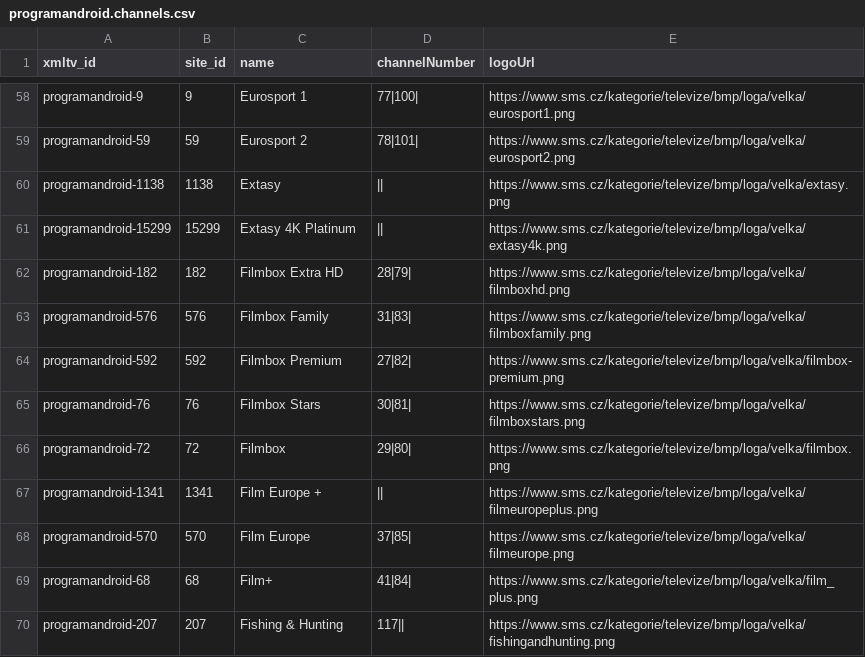
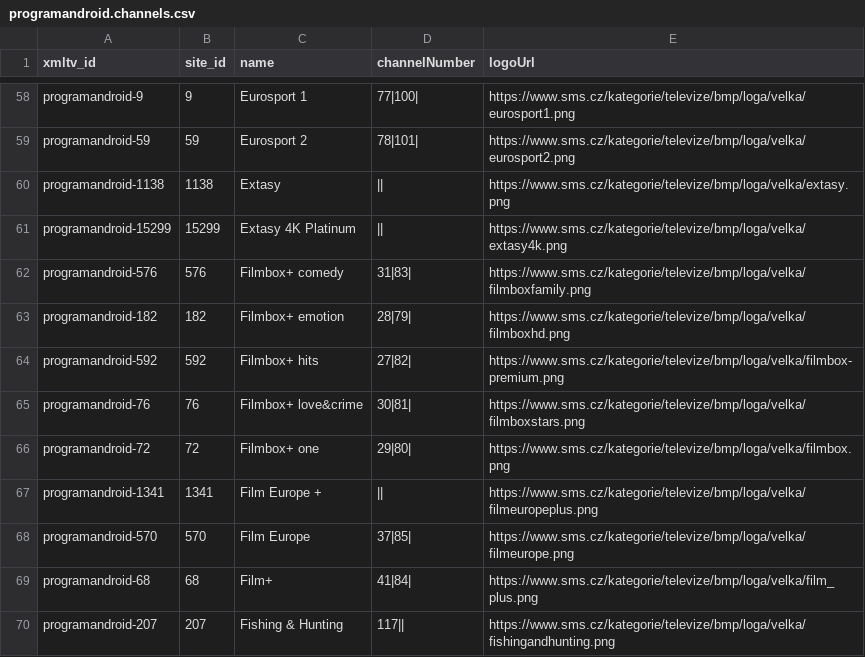
Before and after one commit to milankomaj/data, a CSV file: epg-grabber/csv/programandroid.channels.csv, drawn as a sheet; only a part is shown, gaps mark what is left out.

```diff
--- a/epg-grabber/csv/programandroid.channels.csv
+++ b/epg-grabber/csv/programandroid.channels.csv
@@ -61,7 +61,7 @@ programandroid-1138,1138,Extasy,||,https://www.sms.cz/kategorie/televize/bmp/log
 programandroid-15299,15299,Extasy 4K Platinum,||,https://www.sms.cz/kategorie/televize/bmp/loga/velka/extasy4k.png
-programandroid-182,182,Filmbox Extra HD,28|79|,https://www.sms.cz/kategorie/televize/bmp/loga/velka/filmboxhd.png
-programandroid-576,576,Filmbox Family,31|83|,https://www.sms.cz/kategorie/televize/bmp/loga/velka/filmboxfamily.png
-programandroid-592,592,Filmbox Premium,27|82|,https://www.sms.cz/kategorie/televize/bmp/loga/velka/filmbox-premium.png
-programandroid-76,76,Filmbox Stars,30|81|,https://www.sms.cz/kategorie/televize/bmp/loga/velka/filmboxstars.png
-programandroid-72,72,Filmbox,29|80|,https://www.sms.cz/kategorie/televize/bmp/loga/velka/filmbox.png
+programandroid-576,576,Filmbox+ comedy,31|83|,https://www.sms.cz/kategorie/televize/bmp/loga/velka/filmboxfamily.png
+programandroid-182,182,Filmbox+ emotion,28|79|,https://www.sms.cz/kategorie/televize/bmp/loga/velka/filmboxhd.png
+programandroid-592,592,Filmbox+ hits,27|82|,https://www.sms.cz/kategorie/televize/bmp/loga/velka/filmbox-premium.png
+programandroid-76,76,Filmbox+ love&crime,30|81|,https://www.sms.cz/kategorie/televize/bmp/loga/velka/filmboxstars.png
+programandroid-72,72,Filmbox+ one,29|80|,https://www.sms.cz/kategorie/televize/bmp/loga/velka/filmbox.png
 programandroid-1341,1341,Film Europe +,||,https://www.sms.cz/kategorie/televize/bmp/loga/velka/filmeuropeplus.png
```
Also changed, not shown: epg-grabber/csv/antiktv_sk.chanell.csv, epg-grabber/csv/filmbox_chanell.csv, 15 other files.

....

WHAT TO PRODUCE =>
Lines from the records above that hold "premium" are the ones to list.

SOLUTION FOR THIS PROBLEM =>
-programandroid-592,592,Filmbox Premium,27|82|,https://www.sms.cz/kategorie/televize/bmp/loga/velka/filmbox-premium.png
+programandroid-592,592,Filmbox+ hits,27|82|,https://www.sms.cz/kategorie/televize/bmp/loga/velka/filmbox-premium.png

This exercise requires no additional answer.